Way out in northwest Massachusetts, you will find Cricket Creek Farm. It's at the end of long dirt road, which itself is at the end of a long, seemingly endless river of tarmac spewing out from the city of Boston. It may be a long drive, but the beauty of the countryside, and the final destination make it all worthwhile.
Cricket Creek Farm has been through a number of iterations, from being a large dairy farm only which produced liquid milk for market, to its current form of a small artisanal farmstead cheese producer. It is one of a small collection of farms in Massachusetts which make raw milk cheeses, and also sell their raw milk (on the farm only, of course). The farm and operation is owned and run by Beth Lewand - who made the jump from owning a cheese shop in Brooklyn, to managing Cricket Creek Farm in September 2017.
We were lucky enough to see Cricket Creek on a stunning Spring day in April.
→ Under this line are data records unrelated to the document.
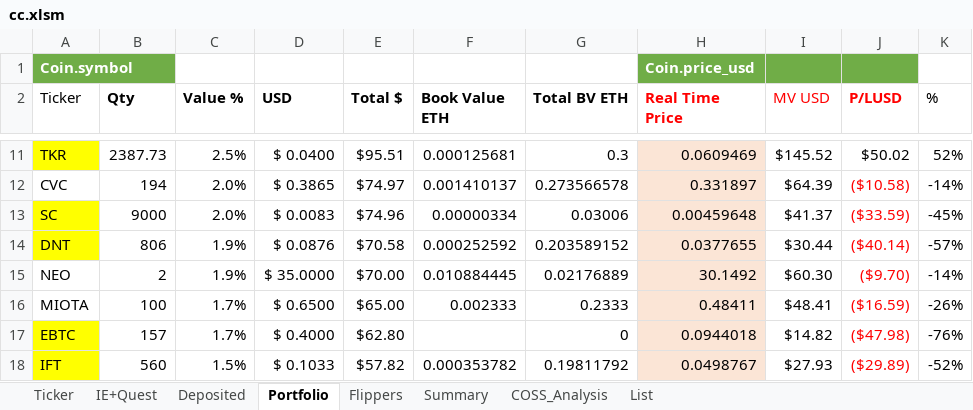
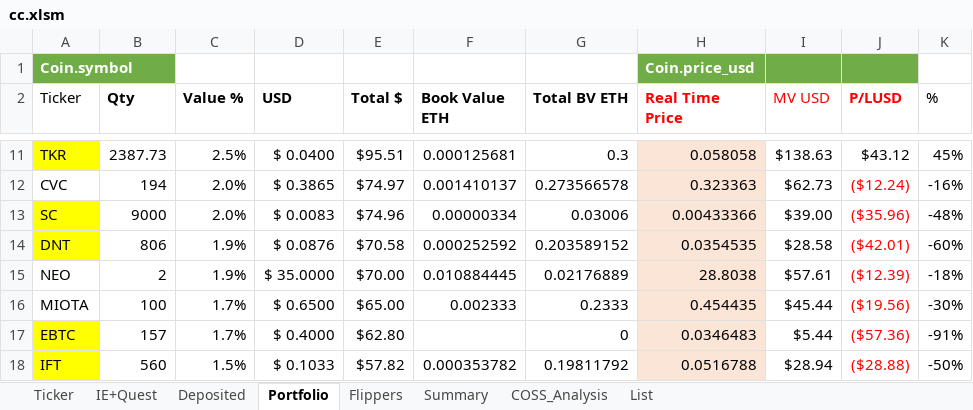
Before and after one commit to hassanie/CC, an Excel workbook: cc.xlsm, sheet Portfolio, drawn as a sheet; only a part is shown, gaps mark what is left out; values as stored, in another font and other column widths than the file's, no borders; charts and pictures and conditional formats and table styles not drawn; the diff covers the shown part only; the diff names each change by its address in the sheet, - before the commit and + after, or states it on an @@ line.

```diff
--- a/cc.xlsm (sheet Portfolio)
+++ b/cc.xlsm (sheet Portfolio)
-H11 (Real Time Price): 0.0609469
+H11 (Real Time Price): 0.058058
-I11 (MV USD): $145.52
+I11 (MV USD): $138.63
-J11 (P/LUSD): $50.02
+J11 (P/LUSD): $43.12
-K11 (%): 52%
+K11 (%): 45%
-H12 (Real Time Price): 0.331897
+H12 (Real Time Price): 0.323363
-I12 (MV USD): $64.39
+I12 (MV USD): $62.73
-J12 (P/LUSD): ($10.58)
+J12 (P/LUSD): ($12.24)
-K12 (%): -14%
+K12 (%): -16%
-H13 (Real Time Price): 0.00459648
+H13 (Real Time Price): 0.00433366
-I13 (MV USD): $41.37
+I13 (MV USD): $39.00
-J13 (P/LUSD): ($33.59)
+J13 (P/LUSD): ($35.96)
-K13 (%): -45%
+K13 (%): -48%
-H14 (Real Time Price): 0.0377655
+H14 (Real Time Price): 0.0354535
-I14 (MV USD): $30.44
+I14 (MV USD): $28.58
-J14 (P/LUSD): ($40.14)
+J14 (P/LUSD): ($42.01)
-K14 (%): -57%
+K14 (%): -60%
-H15 (Real Time Price): 30.1492
+H15 (Real Time Price): 28.8038
-I15 (MV USD): $60.30
+I15 (MV USD): $57.61
-J15 (P/LUSD): ($9.70)
+J15 (P/LUSD): ($12.39)
-K15 (%): -14%
+K15 (%): -18%
-H16 (Real Time Price): 0.48411
+H16 (Real Time Price): 0.454435
-I16 (MV USD): $48.41
+I16 (MV USD): $45.44
-J16 (P/LUSD): ($16.59)
+J16 (P/LUSD): ($19.56)
-K16 (%): -26%
+K16 (%): -30%
-H17 (Real Time Price): 0.0944018
+H17 (Real Time Price): 0.0346483
-I17 (MV USD): $14.82
+I17 (MV USD): $5.44
-J17 (P/LUSD): ($47.98)
+J17 (P/LUSD): ($57.36)
-K17 (%): -76%
+K17 (%): -91%
-H18 (Real Time Price): 0.0498767
+H18 (Real Time Price): 0.0516788
-I18 (MV USD): $27.93
+I18 (MV USD): $28.94
-J18 (P/LUSD): ($29.89)
+J18 (P/LUSD): ($28.88)
-K18 (%): -52%
+K18 (%): -50%
```
Also changed, not shown: 66 edited cells and cell formats elsewhere in this sheet, sheet Ticker, sheet Flippers, sheet COSS_Analysis, sheet Summary, hidden cells, charts or pictures.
Most of the mud had dried up, the grass was starting to green, and the cows were itching to be turned out into the pastures — Beth assured us it would be within the next week or so that they would get their wish.
The herd owned by the farm is about 70 strong, which includes a few bulls, with the cows being a mix of Brown Swiss, Jersey, and Devon Red - all known for their high quality milk. Of course, good quality milk means good quality cheese. There are about 30 - 40 cows giving milk for cheese at one time.
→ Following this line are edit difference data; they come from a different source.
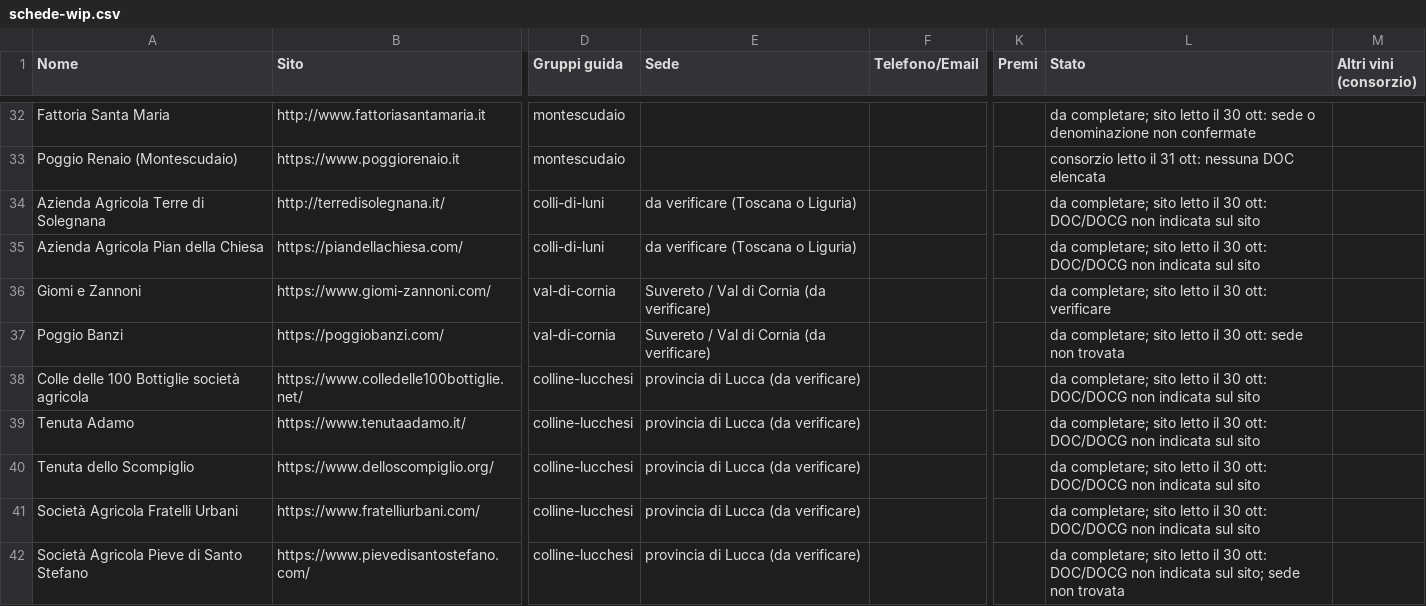
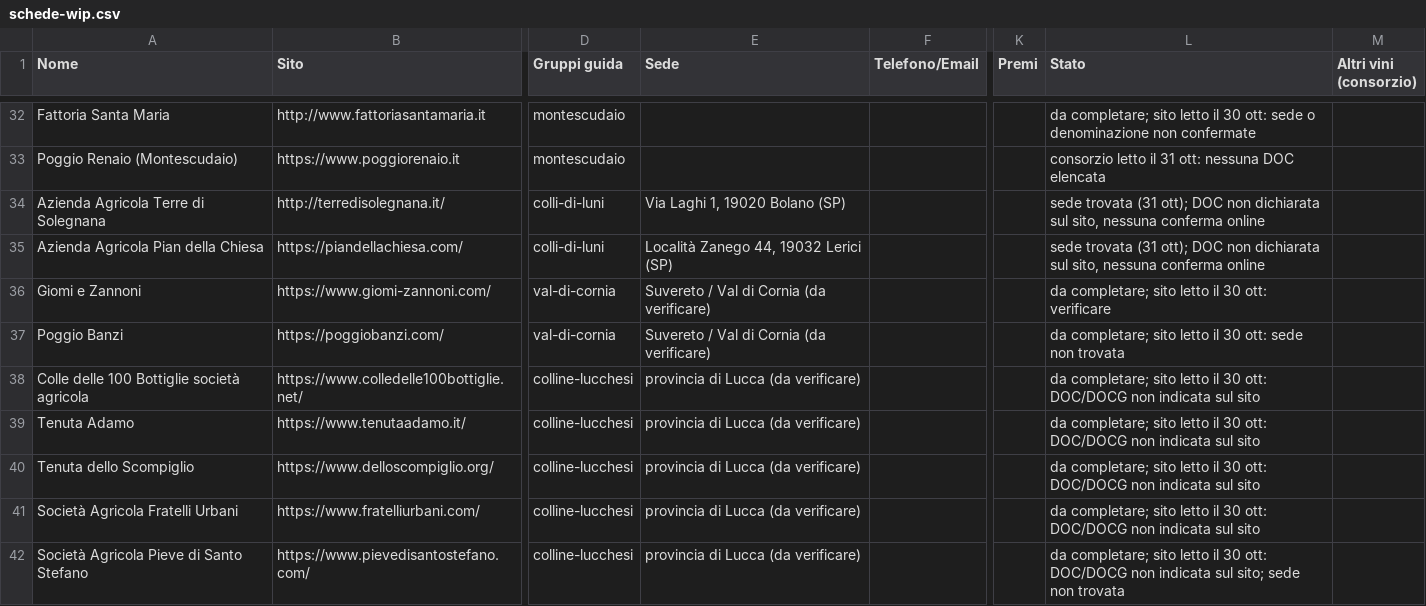
Before and after one commit to Paoloprimus/vinobotte, a CSV file: wip/schede-wip.csv, drawn as a sheet; only a part is shown, gaps mark what is left out; the diff names each change by its address in the sheet, - before the commit and + after, or states it on an @@ line.

```diff
--- a/wip/schede-wip.csv
+++ b/wip/schede-wip.csv
-E34 (Sede): da verificare (Toscana o Liguria)
+E34 (Sede): Via Laghi 1, 19020 Bolano (SP)
-L34:L35 (Stato): da completare; sito letto il 30 ott: DOC/DOCG non indicata sul sito
+L34:L35 (Stato): sede trovata (31 ott); DOC non dichiarata sul sito, nessuna conferma online
-E35 (Sede): da verificare (Toscana o Liguria)
+E35 (Sede): Località Zanego 44, 19032 Lerici (SP)
```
Our day started with a tour of the farm. It's really quite small, yet running at full capacity, even with a complete staff of 8 or so (including interns etc.). With it being Spring, we were lucky to see some new calves from the herd, as well as some heavily pregnant mothers - and also the farm pigs with their new litter of piglets. Because the pigs are fed on whey (the byproduct of cheese making) and waste cheese, their existence is completely farm-contained.
All the cows are field grass fed, which helps them to make their rich milk. The farm also has a complex rotational system in place to help them juggle the grazing with the harvesting of hay for the winter - which will maintain the quality feed the cows get throughout the year.
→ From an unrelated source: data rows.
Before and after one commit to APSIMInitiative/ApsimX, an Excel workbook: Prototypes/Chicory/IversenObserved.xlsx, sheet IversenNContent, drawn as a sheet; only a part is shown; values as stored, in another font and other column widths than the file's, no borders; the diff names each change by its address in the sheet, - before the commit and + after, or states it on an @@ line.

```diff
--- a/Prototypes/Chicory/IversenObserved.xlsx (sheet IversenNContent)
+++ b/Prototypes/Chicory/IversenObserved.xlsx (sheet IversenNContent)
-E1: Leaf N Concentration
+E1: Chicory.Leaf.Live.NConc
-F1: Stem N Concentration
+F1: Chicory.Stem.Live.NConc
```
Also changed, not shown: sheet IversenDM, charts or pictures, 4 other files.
The milking parlour is now quite small, since the farm has reduced it's size significantly from the days when the farm produced only liquid milk. It's now the right size for the amount of cheese that is made, and the amount of raw milk which is bottled. Anymore milk and one can tell that things would get quite out of hand. The milk from the parlour is piped directly to a chilled storage tank, and from there either to the bottling system, the pasteuriser or the cheese vat.
Not only did our trip get lucky with great weather, but we also timed it perfectly to make some cheese. In the make for the day was Maggie's Round, and Maggie's Reserve.
The milk was set, had just been cut in the stainless steel vat, and was currently being cooked at 100 F, to help shrink the curd and give it the right solidity. It was now hooping time - essentially gathering up the curds into the Maggie's moulds and starting the draining process. The amount of whey produced from cheese making is always impressively large, and the speed at which the curd start to naturally take to, and hold, their shape is likewise something that needs to be seen to be appreciated.
Where does the cheese go after the draining and flipping? Well, the ageing caves of course. The caves are rarely caves nowadays, normally just a temperature and humidity controlled room. Cricket Creek has two small rooms. One is used for the harder cheeses, like the Maggie's Round, and is kept around 55 F and 85% humidity. The other is used for the softer cheeses, like Tobasi, Sophelise, and Berkshire Bloom, which is also 55 , but nearer 95% humidity.
Ageing cheese - or affinage - is not a set-it-and-forget-it kind of flavour!thing. Each cheese has it's own requirements, like Maggie's Round, which needs to be flipped or brushed to make the rind brown and tight, rather than fluffy and grey (from the natural moulds). The soft cheeses, not only need to be flipped, but also the entire stock needs to be rotated around their room, since the temperature and humidity is not evenly distributed, and this will affect the ageing, and therefore the final cheese.
At every stage in dairying and cheesemaking, small changes can make a large difference in the final cheese.
From the care of the herd, to the rotation of the grazing, to the seasonal milk variations, to the changes in temperature and humidity within an enclosed room. The amount of variables to mind, and to keep within paramteres is overwhelming, and nothing short of impressive.
As always, trips to farms and cheesemakers are humbling, and this trip was no different.
Life in Boston never seemed so simple!